Dan then turned the stage over to Andrew Powers, city manager of the City of Thousand Oaks, California, who delivered poignant remarks about the tragedies his community – just 40 short miles from Upswell – has been reeling from since the Borderline shooting that killed 12 people and the fires that continue to ravage multiple parts of California.

Then, Mayor Eric Garcetti of Los Angeles brought the message home that despite all the negative news, we have to find inspiration and hope in the “anxitment” – the anxiety and excitement that is a part of all positive social change. And he gave us a final call to action to ride the wave of Upswell through the next two days: “It’s time to be big. It’s time to be bold. And it’s also time to be loving.”


The Public Square Comes to Life

If you’ve been following the story of Upswell, then you know we’ve been talking up the Public Square. Big time. The vision has always been for the Public Square to be a wildly vibrant and buzzing social corridor with tons of things happening at all times.

So, rewind 24 hours. When we arrived on Tuesday, the 5th Floor of the InterContinental – the near-future home of the Public Square – looked like…well, a typical hotel. Sure, it was bathed in warm natural light, but the sprawling, empty hallways left everything to the imagination.

And then the boxes started to arrive – stacks and stacks and stacks of them. Followed by park benches, fence posts, street lights, paintings, stacks of books, and teams of staff and volunteers to arrange them all. In a few very short hours, with a lot of elbow grease and determination, an average hotel space completely transformed into the Public Square of our imagination. The final ingredient: people.

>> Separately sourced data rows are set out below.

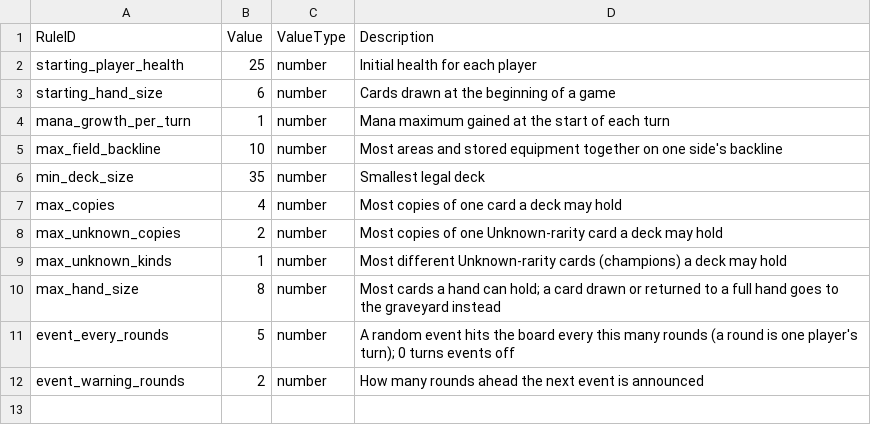
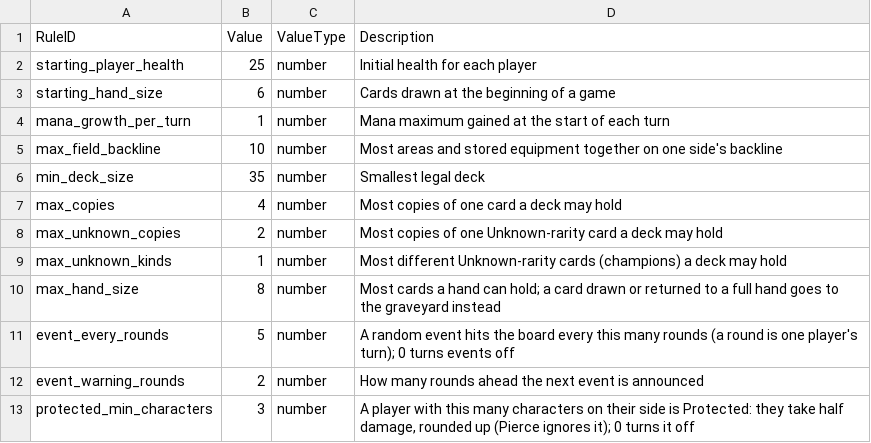
Before and after one commit to dmolloy98-stack-stack/Shardfall_TCG, a CSV file: data/game_rules.csv, drawn as a sheet.

```diff
--- a/data/game_rules.csv
+++ b/data/game_rules.csv
@@ -12 +12,2 @@ event_every_rounds,5,number,"A random event hits the board every this many round
 event_warning_rounds,2,number,How many rounds ahead the next event is announced
+protected_min_characters,3,number,"A player with this many characters on their side is Protected: they take half damage, rounded up (Pierce ignores it); 0 turns it off"
```
Also changed, not shown: data/cards.csv, data/skills.csv, 8 other files.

On Wednesday, like in public squares in cities around the world, people started to trickle in. Small conversations bubbled up on benches. Exhibitors opened for business. Curious changemakers wandered around with steaming cups of coffee. And then more people showed up – by the dozens and then the hundreds. They listened to new ideas on the Spotlight Stage, plugged into the Immersive Arcade, rolled their sleeves up and experimented at the Science and Tech Demo station.

They thumbed through volumes of wisdom in the Upswell Bookstore, brainstormed in groups for Changemaker Challenges, tackled huge topics in Focus Groups, and heard powerful and short Spark Talks. They grabbed markers and filled in the massive coloring wall mural, explored new perspectives in the Art Gallery, and thumped their feet during a rousing performance from the youth of the Fernando Pullum Center Jazz Ensemble.

It was overwhelming and exhilarating and inspiring. And that was just the afternoon of Day 1.

On the Main Stage

Failure seemed to be a theme on Wednesday on the Upswell Main Stage. First, artist Erik Wahl shared his story of failing in business during the dot-com bust, leaving him to question who he was and what he cared about. As a cheap form of therapy, he started slapping paint on a canvas – and quickly discovered his calling.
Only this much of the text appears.